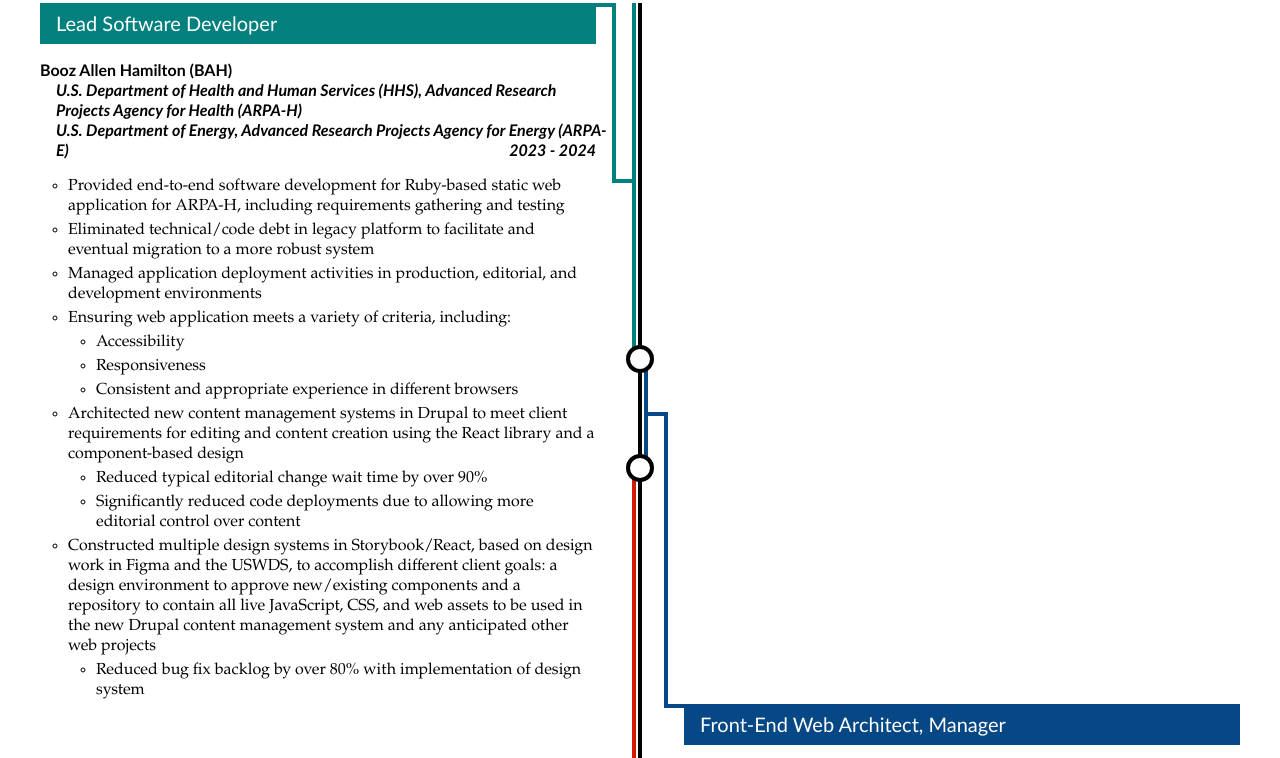
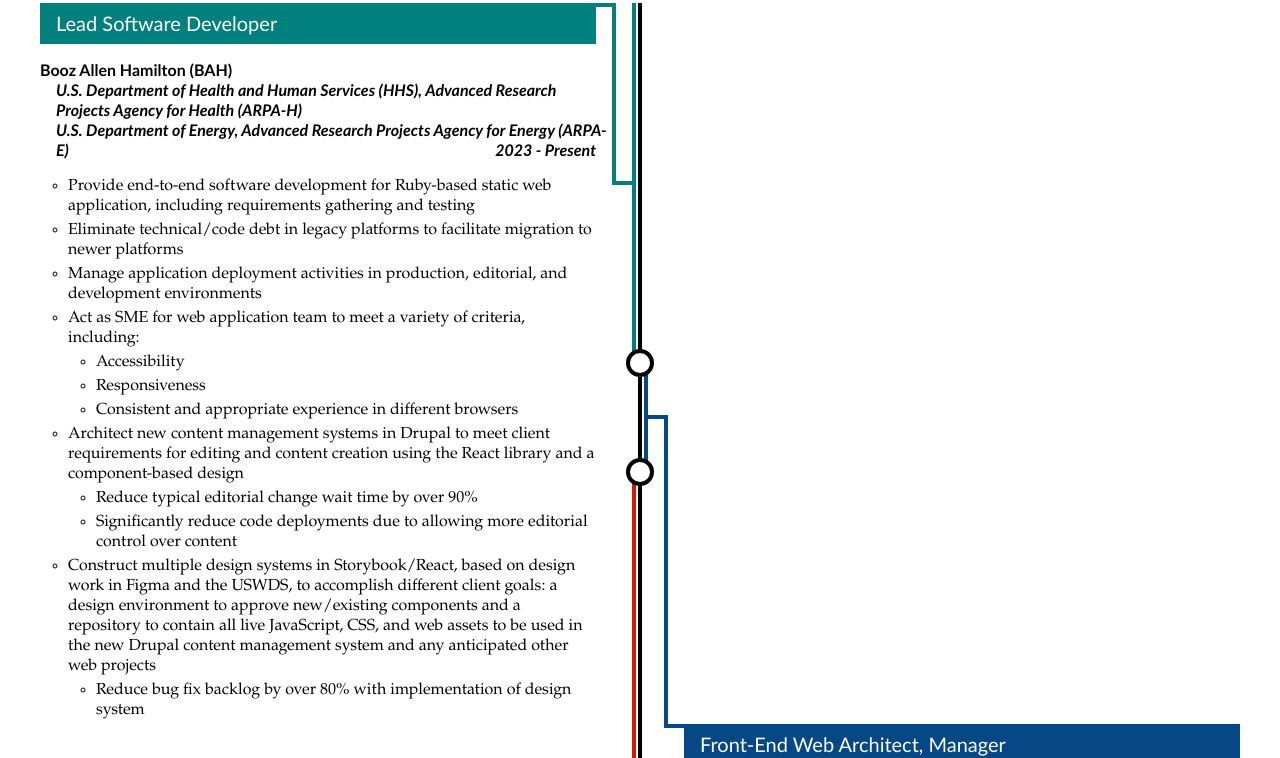
Before and after one commit to ThatRacerGuy/thatracerguy.github.io, a website: page index.html in a window 1280 px wide. Shown: the part 1157-1915 px from the top of the page. Drawn offline with Linux system fonts and the light colour scheme.

Commit message:
Update BAH job

```diff
--- a/index.html
+++ b/index.html
@@ -128,28 +128,28 @@
       <div class="position bah" data-months="23">
         <h3 class="position-title">Lead Software Developer</h3>
 
-        <p class="position-company">Booz Allen Hamilton (BAH)<br><span class="sub-company">U.S. Department of Health and Human Services (HHS), Advanced Research Projects Agency for Health (ARPA-H)</span><br><span class="sub-company">U.S. Department of Energy, Advanced Research Projects Agency for Energy (ARPA-E)</span><span class="date">2023 - 2024</span></p>
+        <p class="position-company">Booz Allen Hamilton (BAH)<br><span class="sub-company">U.S. Department of Health and Human Services (HHS), Advanced Research Projects Agency for Health (ARPA-H)</span><br><span class="sub-company">U.S. Department of Energy, Advanced Research Projects Agency for Energy (ARPA-E)</span><span class="date">2023 - Present</span></p>
 
         <ul class="position-info">
-          <li>Provided end-to-end software development for Ruby-based static web application for ARPA-H, including requirements gathering and testing</li>
-          <li>Eliminated technical/code debt in legacy platform to facilitate and eventual migration to a more robust system</li>
-          <li>Managed application deployment activities in production, editorial, and development environments</li>
-          <li>Ensuring web application meets a variety of criteria, including:
+          <li>Provide end-to-end software development for Ruby-based static web application, including requirements gathering and testing</li>
+          <li>Eliminate technical/code debt in legacy platforms to facilitate migration to newer platforms</li>
+          <li>Manage application deployment activities in production, editorial, and development environments</li>
+          <li>Act as SME for web application team to meet a variety of criteria, including:
             <ul>
               <li>Accessibility</li>
               <li>Responsiveness</li>
               <li>Consistent and appropriate experience in different browsers</li>
             </ul>
           </li>
-          <li>Architected new content management systems in Drupal to meet client requirements for editing and content creation using the React library and a component-based design
+          <li>Architect new content management systems in Drupal to meet client requirements for editing and content creation using the React library and a component-based design
             <ul>
-              <li>Reduced typical editorial change wait time by over 90%</li>
-              <li>Significantly reduced code deployments due to allowing more editorial control over content</li>
+              <li>Reduce typical editorial change wait time by over 90%</li>
+              <li>Significantly reduce code deployments due to allowing more editorial control over content</li>
             </ul>
           </li>
-          <li>Constructed multiple design systems in Storybook/React, based on design work in Figma and the USWDS, to accomplish different client goals: a design environment to approve new/existing components and a repository to contain all live JavaScript, CSS, and web assets to be used in the new Drupal content management system and any anticipated other web projects
+          <li>Construct multiple design systems in Storybook/React, based on design work in Figma and the USWDS, to accomplish different client goals: a design environment to approve new/existing components and a repository to contain all live JavaScript, CSS, and web assets to be used in the new Drupal content management system and any anticipated other web projects
             <ul>
-              <li>Reduced bug fix backlog by over 80% with implementation of design system</li>
+              <li>Reduce bug fix backlog by over 80% with implementation of design system</li>
             </ul>
           </li>
         </ul>
```
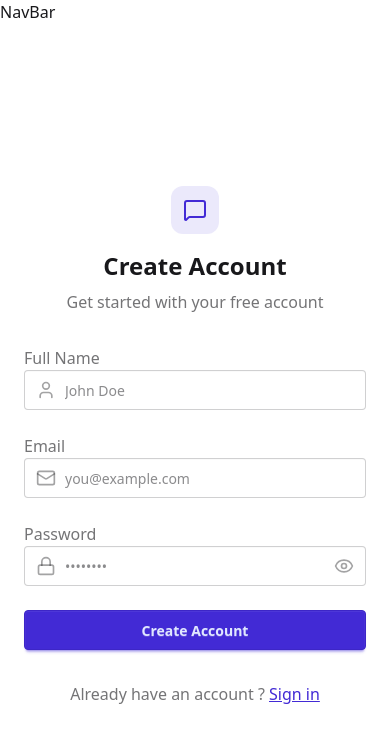
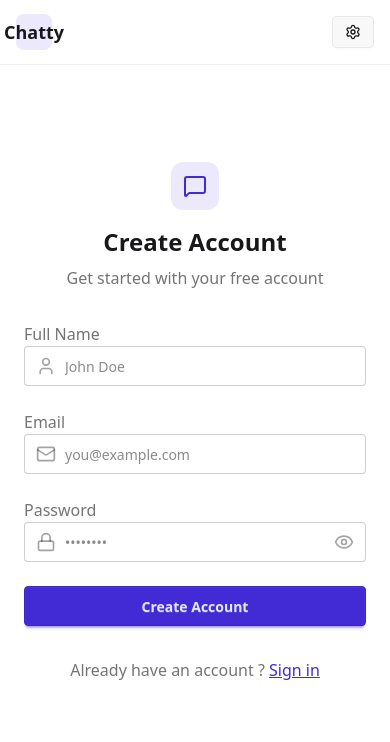
Before and after one commit to winstoncda/web-socket-chat-client, a React (Vite) app: page /signup in a window 390 px wide. Shown: the top 742 px of the page. Built offline with nearby package versions, Linux system fonts and the light colour scheme; no server answers.

Commit message:
déconnexxion

```diff
--- a/src/components/NavBar.jsx
+++ b/src/components/NavBar.jsx
@@ -1,5 +1,51 @@
-import React from "react";
+import { useAuthStore } from "../store/useAuthStore";
+import { Link } from "react-router-dom";
+import { LogOut, MessageSquare, Settings, User } from "lucide-react";
 
 export default function NavBar() {
-  return <div>NavBar</div>;
+  const { authUser, logout } = useAuthStore();
+
+  return (
+    <header className=" border-b border-base-300 fixed w-full top-0 z-40 backdrop-blur-lg bg-base-100/80">
+      <div className="container mx-auto px-4 h-16">
+        <div
+          className="flex items-center
+         justify-between h-full"
+        >
+          <div className="flex items-center gap-8">
+            <Link
+              to="/"
+              className="flex items-center gap-2.5 hover:opacity-80 transition-all"
+            >
+              <div className="w-9 h-9 rounded-lg bg-primary/10 flex items-center justify-center">
+                <MessageSquare className="w-5 h-5 text-primary" />
+                <h1 className="text-lg font-bold">Chatty</h1>
+              </div>
+            </Link>
+          </div>
+          <div className="flex items-center gap-2">
+            <Link
+              to="/settings"
+              className={`btn btn-sm gap-2 transition-colors`}
+            >
+              <Settings className="w-4 h-4" />
+              <span className="hidden sm:inline">Settings</span>
+            </Link>
+            {authUser && (
+              <>
+                <Link to="/profile" className="btn btn-sm gap-2">
+                  <User className="size-5" />
+                  <span className="hidden sm:inline">Profile</span>
+                </Link>
+                <button className="flex gap-2 items-center" onClick={logout}>
+                  <LogOut className="size-5" />
+                  <span className="hidden sm:inline">Logout</span>
+                </button>
+              </>
+            )}
+          </div>
+        </div>
+      </div>
+    </header>
+  );
 }
--- a/src/store/useAuthStore.js
+++ b/src/store/useAuthStore.js
@@ -35,4 +35,15 @@
       set({ isSigningUp: false });
     }
   },
+
+  logout: async () => {
+    try {
+      await axiosInstance.post("/auth/logout");
+      set({ authUser: null });
+      toast.success("Logged out successfully");
+    } catch (error) {
+      console.log("Error in logout", error);
+      toast.error("Error in logout");
+    }
+  },
 }));
```
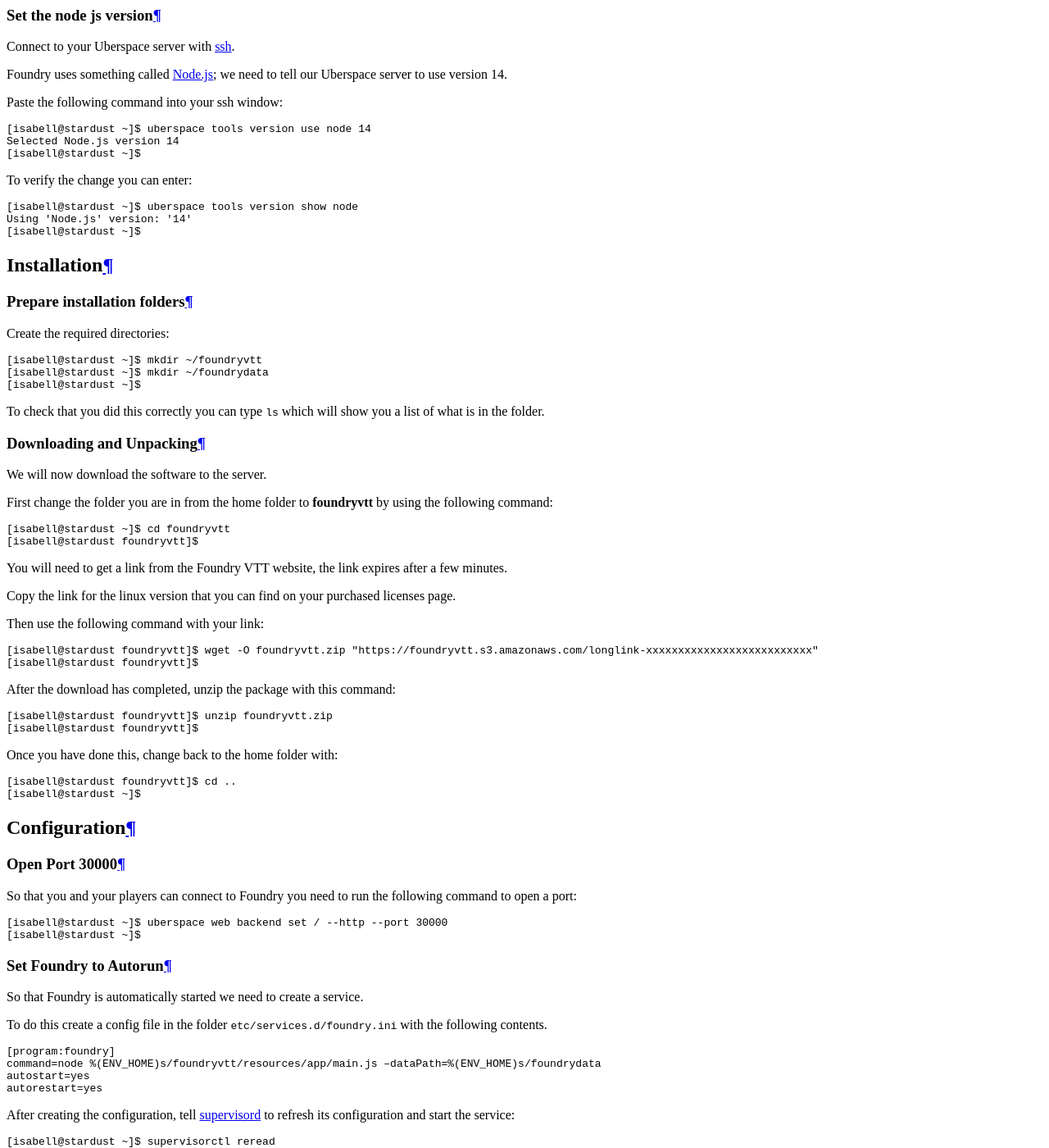
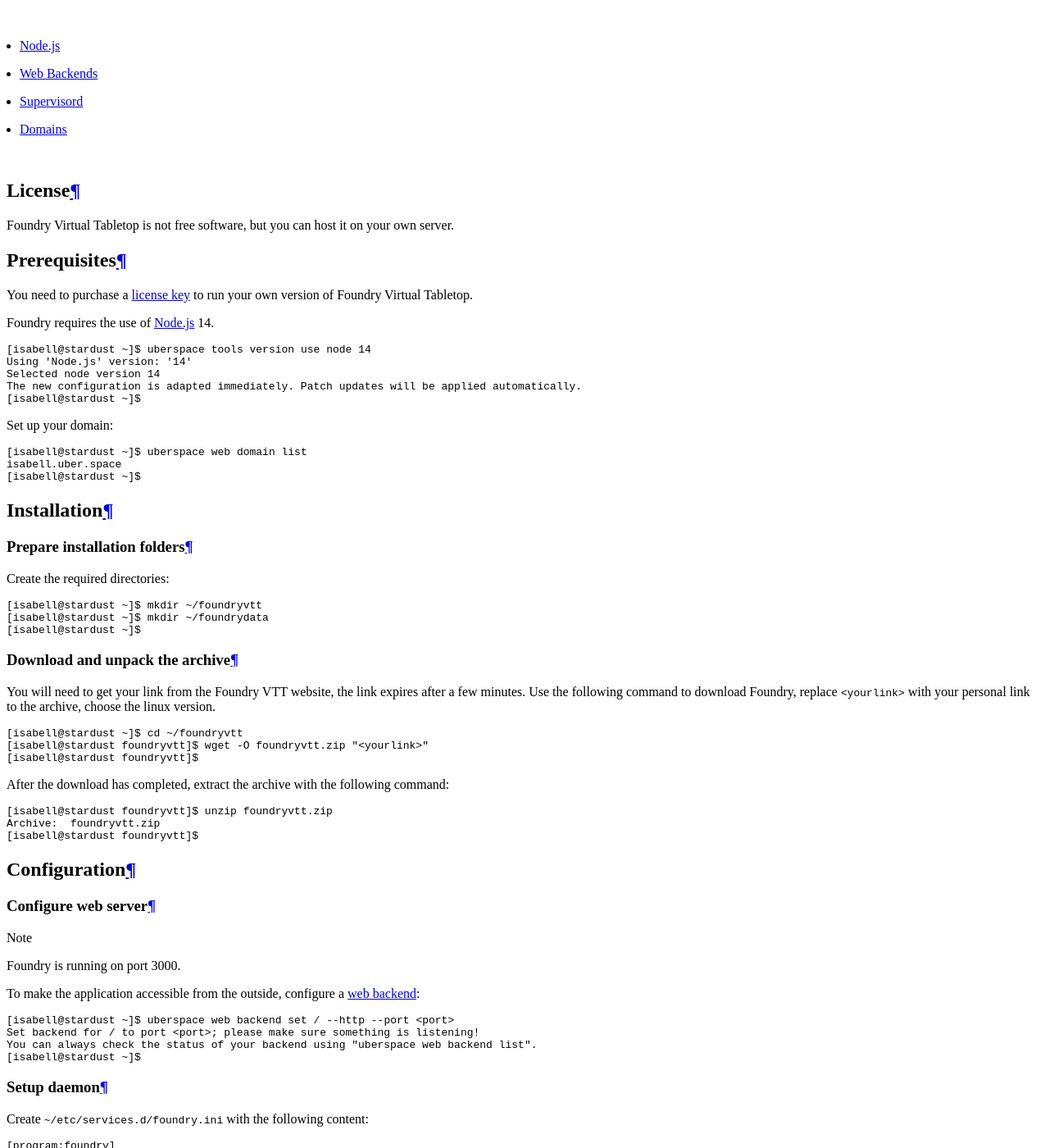
Before and after one commit to Uberspace/lab, a Sphinx documentation site: the page built from source/guide_foundryvtt.rst, in a window 1280 px wide and 1400 px high, scrolled down 4592 px. Shown: the whole window at 82% size. Built offline with Sphinx 7.4.7 and the Read the Docs theme 2.0.0, drawn with Linux system fonts in a browser that asks for light colours; some of the changed text lies outside the part shown.

Commit message:
edit foundry guide to comply with our guidelines

```diff
--- a/source/guide_foundryvtt.rst
+++ b/source/guide_foundryvtt.rst
@@ -3,8 +3,9 @@
 .. author:: revilowaldow <oliver@warlow.engineer>
 .. author:: Glumbosch <glumbosch.home.blog>
 
-.. tag:: self-hosting
-.. tag:: web
+.. tag:: multiplayer
+.. tag:: tabletop
+.. tag:: RPG
 
 .. sidebar:: Logo
 
@@ -19,116 +20,90 @@
 
 `Foundry Virtual Tabletop <https://foundryvtt.com/>`_ is an alternative to Roll20 and many other platforms that enable you to play tabletop role playing games online.
 
+----
+
+.. note:: For this guide you should be familiar with the basic concepts of
+
+  * :manual:`Node.js <lang-nodejs>`
+  * :manual:`Web Backends <web-backends>`
+  * :manual:`Supervisord <daemons-supervisord>`
+  * :manual:`Domains <web-domains>`
+
+License
+=======
+
+Foundry Virtual Tabletop is not free software, but you can host it on your own server.
+
 Prerequisites
 ==============
 
-Foundry VTT License
---------------------
+You need to purchase a `license key <https://foundryvtt.com/purchase/>`_ to run your own version of Foundry Virtual Tabletop.
 
-Foundry is not free software, but you can host it on your own server.
-
-The first step is to purchase a license from their `website <https://foundryvtt.com/>`_.
-
-If you pay by SEPA transfer the payment can take up to a week, faster payment methods are available.
-
-Set the node js version
---------------------------
-
-Connect to your Uberspace server with :manual:`ssh <basics-ssh>`.
-
-Foundry uses something called :manual:`Node.js <lang-nodejs>`; we need to tell our Uberspace server to use version 14.
-
-
-Paste the following command into your ssh window:
+Foundry requires the use of :manual:`Node.js <lang-nodejs>` 14.
 
 ::
 
  [isabell@stardust ~]$ uberspace tools version use node 14
- Selected Node.js version 14
+ Using 'Node.js' version: '14'
+ Selected node version 14
+ The new configuration is adapted immediately. Patch updates will be applied automatically.
  [isabell@stardust ~]$
 
-To verify the change you can enter:
+Set up your domain:
 
-::
-
- [isabell@stardust ~]$ uberspace tools version show node
- Using 'Node.js' version: '14'
- [isabell@stardust ~]$
+.. include:: includes/web-domain-list.rst
 
 Installation
-======================
+============
 
 Prepare installation folders
------------------------------
+----------------------------
 
 Create the required directories:
 
 ::
 
-[isabell@stardust ~]$ mkdir ~/foundryvtt
-[isabell@stardust ~]$ mkdir ~/foundrydata
-[isabell@stardust ~]$
+  [isabell@stardust ~]$ mkdir ~/foundryvtt
+  [isabell@stardust ~]$ mkdir ~/foundrydata
+  [isabell@stardust ~]$
 
-To check that you did this correctly you can type ``ls`` which will show you a list of what is in the folder.
+Download and unpack the archive
+-------------------------------
 
-
-Downloading and Unpacking
------------------------------
-
-We will now download the software to the server.
-
-First change the folder you are in from the home folder to **foundryvtt** by using the following command:
+You will need to get your link from the Foundry VTT website, the link expires after a few minutes. Use the following command to download Foundry, replace ``<yourlink>`` with your personal link to the archive, choose the linux version.
 
 ::
 
-[isabell@stardust ~]$ cd foundryvtt
-[isabell@stardust foundryvtt]$
+  [isabell@stardust ~]$ cd ~/foundryvtt
+  [isabell@stardust foundryvtt]$ wget -O foundryvtt.zip "<yourlink>"
+  [isabell@stardust foundryvtt]$
 
-You will need to get a link from the Foundry VTT website, the link expires after a few minutes.
-
-Copy the link for the linux version that you can find on your purchased licenses page.
-
-Then use the following command with your link:
+After the download has completed, extract the archive with the following command:
 
 ::
 
-[isabell@stardust foundryvtt]$ wget -O foundryvtt.zip "https://foundryvtt.s3.amazonaws.com/longlink-xxxxxxxxxxxxxxxxxxxxxxxxxx"
-[isabell@stardust foundryvtt]$
-
-After the download has completed, unzip the package with this command:
+  [isabell@stardust foundryvtt]$ unzip foundryvtt.zip
+  Archive:  foundryvtt.zip
+  [isabell@stardust foundryvtt]$
 
 ::
-
-[isabell@stardust foundryvtt]$ unzip foundryvtt.zip
-[isabell@stardust foundryvtt]$
-
-Once you have done this, change back to the home folder with:
-
-::
-
-[isabell@stardust foundryvtt]$ cd ..
-[isabell@stardust ~]$
-
 
 Configuration
 =============
 
-Open Port 30000
----------------
+Configure web server
+--------------------
 
-So that you and your players can connect to Foundry you need to run the following command to open a port:
+.. note::
 
-::
+    Foundry is running on port 3000.
 
-[isabell@stardust ~]$ uberspace web backend set / --http --port 30000
-[isabell@stardust ~]$
+.. include:: includes/web-backend.rst
 
-Set Foundry to Autorun
-----------------------
+Setup daemon
+------------
 
-So that Foundry is automatically started we need to create a service.
-
-To do this create a config file in the folder ``etc/services.d/foundry.ini`` with the following contents.
+Create ``~/etc/services.d/foundry.ini`` with the following content:
 
 .. code-block:: ini
 
@@ -137,14 +112,14 @@
  autostart=yes
  autorestart=yes
 
+.. include:: includes/supervisord.rst
 
-.. include:: includes/supervisord.rst
+If it's not in state RUNNING, check your configuration.
 
 Finishing installation
 ======================
 
-Your Foundry server can now be visited at https://isabell.uber.space
-
+Point your browser to your installation (https://isabell.uber.space) and follow the instructions.
 
 Best practices
 ==============
@@ -152,13 +127,8 @@
 Security
 --------
 
-When you open Foundry for the first time you will have to provide your license key and accept the Service Agreement.
-**Immediately after doing this set an administrator password in the Config tab.**
-
-As of version ``0.8.7`` Foundry has greatly improved password security for world users. **It is strongly reccomended to use 0.8.7 or higher for this reason.**
-
-When you create a world in Foundry it does not have a password by default, please immediately create one and do not reuse the Foundry admin password.
-
+  * Change the default admin passwort in the config tab **immediately** after installation.
+  * When you create a new world in Foundry it does not have a password by default. Keep in mind to setup a passwort after world creation.
 
 ----
 Tested with Foundry 0.8.7, Uberspace 7.1.1
```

□ □ □ □ □

> [Exercise aim] How many lines above contain the word "import"? Reply with only the number.

> [Completed task] 4